The National Park Service has expanded a local national landmark to include the longtime studio of one of the best-known artists of the mid-20th century, Andrew Wyeth. Wyeth, who passed away in 2009 at the age of 91, is known for his realist paintings. The son of famous illustrator N. C. Wyeth, Andrew spent many years studying and painting his hometown of Chadds Ford. Some of his favorite subjects included his neighbors, Anna and Karl Kuerner, and their farm.
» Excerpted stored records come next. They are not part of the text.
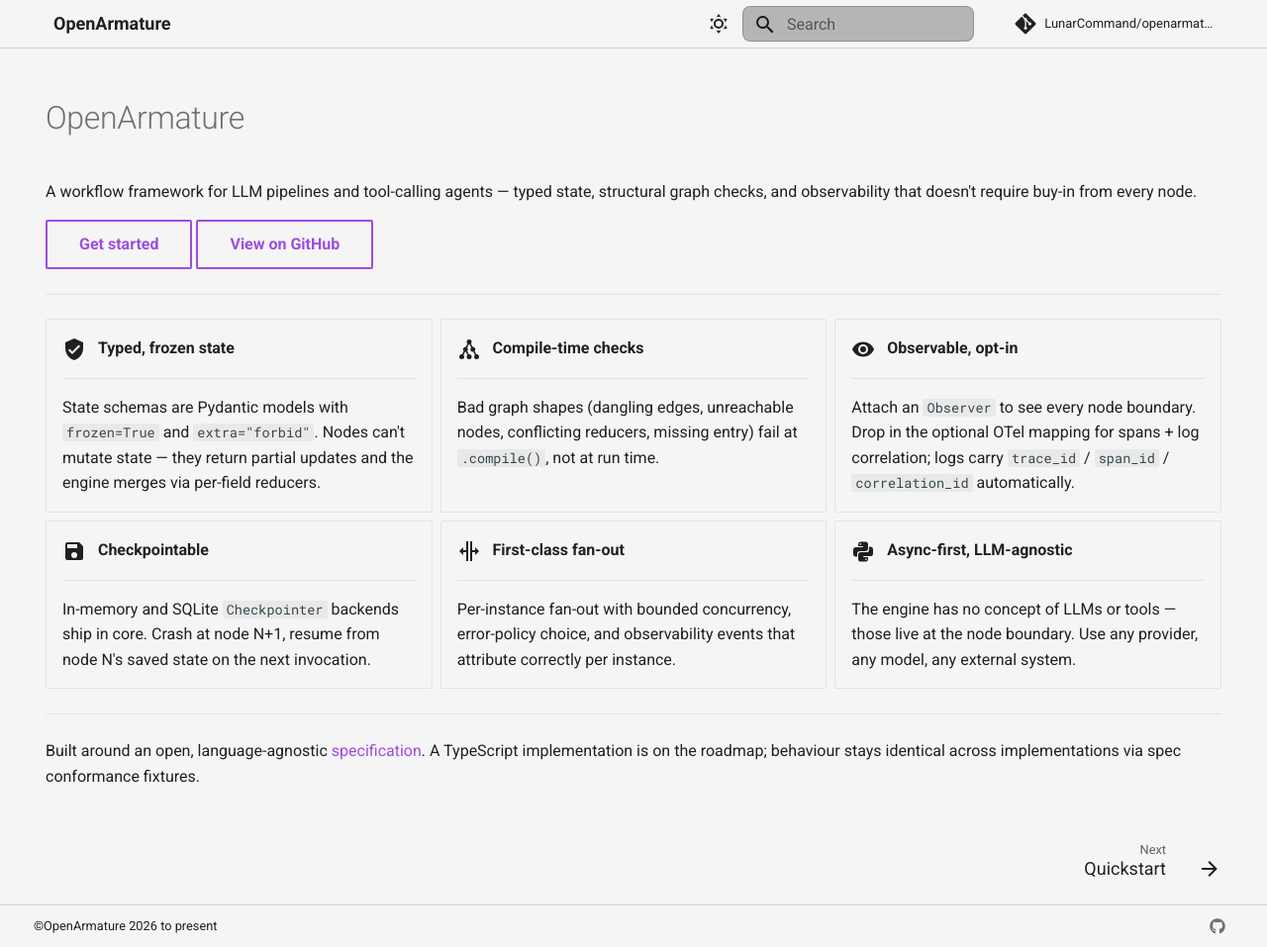
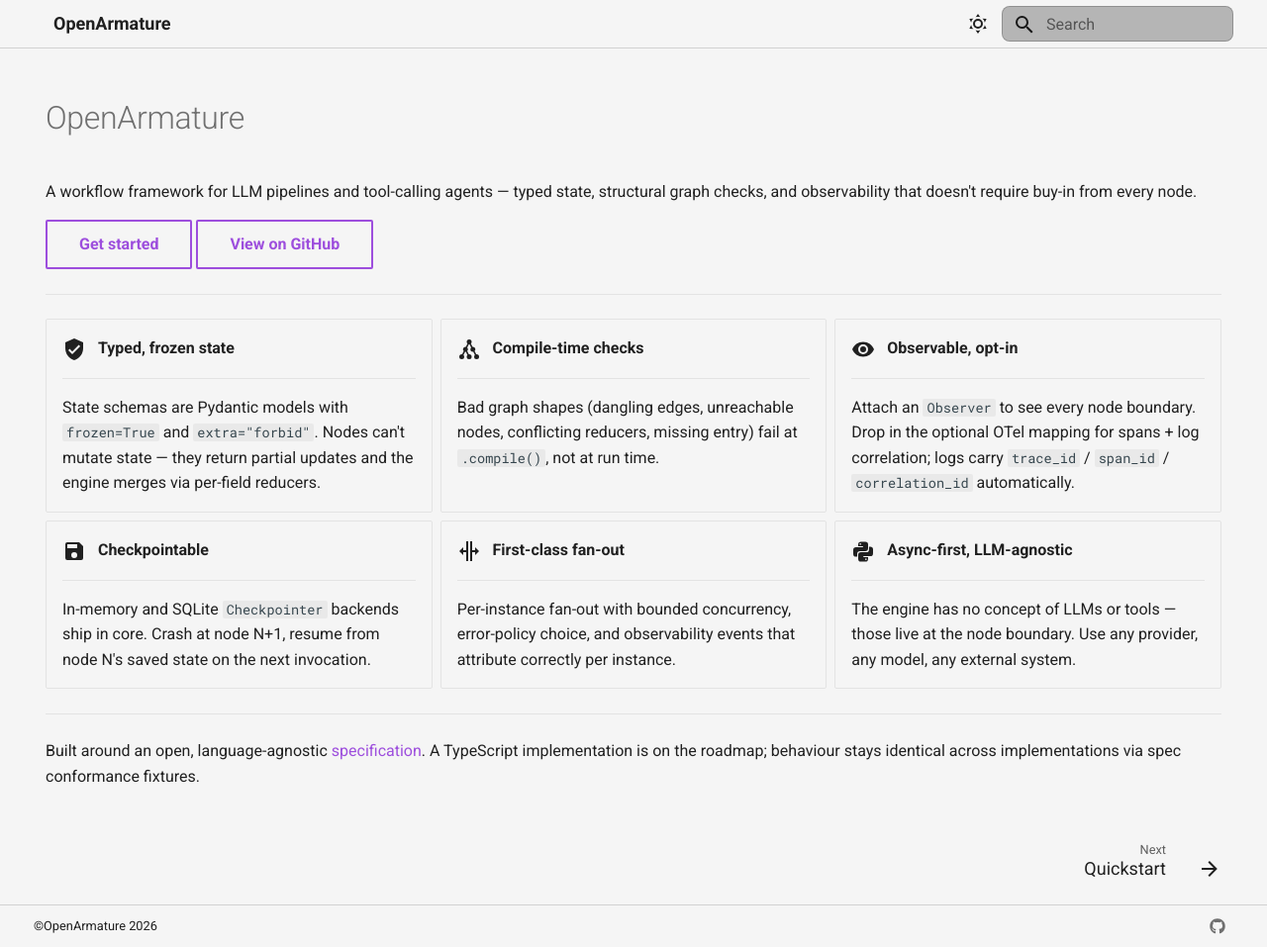
Before and after one commit to LunarCommand/openarmature-python, an MkDocs documentation site: the page built from docs/index.md, in a window 1280 px wide and 957 px high. Shown: the whole window at 99% size. Built offline with MkDocs 1.6.1 and Material for MkDocs 9.7.7, drawn with Linux system fonts in a browser that asks for light colours; comment, search, counter and statistics services are not loaded.

Commit message:
docs: hide header repo widget, footer fixes
Three small docs-site changes to land alongside the README rework:

- Remove repo_url / repo_name / edit_uri from mkdocs.yml so the
  header's GitHub repo widget no longer renders. Material's search
  box slides into that right-edge slot automatically. Dead CSS
  rules in extra.css (source-widget animation disable + light-theme
  source color) are dropped at the same time.
- Footer GitHub icon links to the LunarCommand org root rather than
  the openarmature-python repo specifically — the org is the right
  landing for someone exploring the project from the docs footer.
- Force flex-row layout on the footer meta inner so the copyright
  text and social icons stay on one line at all viewport widths
  (Material's default stacks them at narrow widths). Copyright
  text shortened to "©OpenArmature 2026" to make sure it fits the
  same line as the icon on mobile.

```diff
--- a/docs/stylesheets/extra.css
+++ b/docs/stylesheets/extra.css
@@ -1,12 +1,16 @@
 /* ===== Footer meta row (mode-agnostic structural fix) =====
- * Compact, vertically-centered. Material's default leaves the copyright
- * text and social icons at different baselines because each side has
- * its own intrinsic padding. Force flex centering and reset side-
- * specific padding so the block padding here controls the whole bar's
- * height. */
+ * Compact, vertically-centered, single-row at all viewport widths.
+ * Material's default leaves the copyright text and social icons at
+ * different baselines because each side has its own intrinsic
+ * padding, AND stacks them at narrow widths. Force flex row with
+ * centering + nowrap so the bar reads as one line on mobile too. */
 .md-footer-meta__inner {
+  display: flex;
+  flex-direction: row;
+  flex-wrap: nowrap;
+  justify-content: space-between;
+  align-items: center;
   padding-block: 5px;
-  align-items: center;
 }
 
 .md-copyright,
@@ -167,16 +171,6 @@
   display: none;
 }
 
-/* Disable the repo-source fade-in animation that fires on every page
- * load (the GitHub link in the top right). */
-.md-source,
-.md-source__icon,
-.md-source__repository,
-.md-source__facts,
-.md-source__fact {
-  animation: none !important;
-}
-
 [data-md-color-scheme="slate"] .md-header,
 [data-md-color-scheme="slate"] .md-footer-meta {
   background-color: var(--md-footer-bg-color);
@@ -315,12 +309,3 @@
 [data-md-color-scheme="default"] .md-social__link {
   color: var(--md-default-fg-color);
 }
-
-/* GitHub source icon + label render in dark text on the light header
- * (default white-on-primary would be invisible on the near-white bg). */
-[data-md-color-scheme="default"] .md-header__source,
-[data-md-color-scheme="default"] .md-source,
-[data-md-color-scheme="default"] .md-source__icon,
-[data-md-color-scheme="default"] .md-source__repository {
-  color: hsla(0, 0%, 0%, 0.87);
-}
--- a/mkdocs.yml
+++ b/mkdocs.yml
@@ -1,10 +1,7 @@
 site_name: OpenArmature
 site_url: https://openarmature.ai/
 site_description: Workflow framework for LLM pipelines and tool-calling agents
-copyright: "©OpenArmature 2026 to present"
-repo_url: https://github.com/LunarCommand/openarmature-python
-repo_name: LunarCommand/openarmature-python
-edit_uri: edit/main/docs/
+copyright: "©OpenArmature 2026"
 
 # Local ``mkdocs serve`` binds here. Default 8000 was already in use
 # on the maintainer's workstation; 8765 is the project convention.
@@ -115,7 +112,7 @@ extra:
   generator: false
   social:
     - icon: fontawesome/brands/github
-      link: https://github.com/LunarCommand/openarmature-python
+      link: https://github.com/LunarCommand
 
 extra_css:
   - stylesheets/extra.css
```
The farm was also where Wyeth met Helga Testorf, a caregiver who became the subject of many of his paintings in the 70s and 80s.
Vincent van Gogh once wrote to his brother that he was struck “dumb with admiration” by Howard Pyle’s illustrations in Harper’s Monthly. Unsurprisingly, Pyle rose to celebrity-status for his work, and illustrated numerous magazines and books, most notably the The Merry Adventures of Robin Hood.
He also did images for works by Mark Twain, Robert Louis Stevenson, William Dean Howells, and Woodrow Wilson, and was a mentor to notable painter and illustrator N.C. Wyeth. Upon his death, the New York Times bestowed Pyle the title of “”father of American magazine illustration as it is known to-day.” More on Pyle’s legacy can be found here.
As it stands, this Chadds Ford house –called Painter’s Folly–once belonged to the artist, and even served as inspiration for works by celebrated realist painter Andrew Wyeth, son of N.C.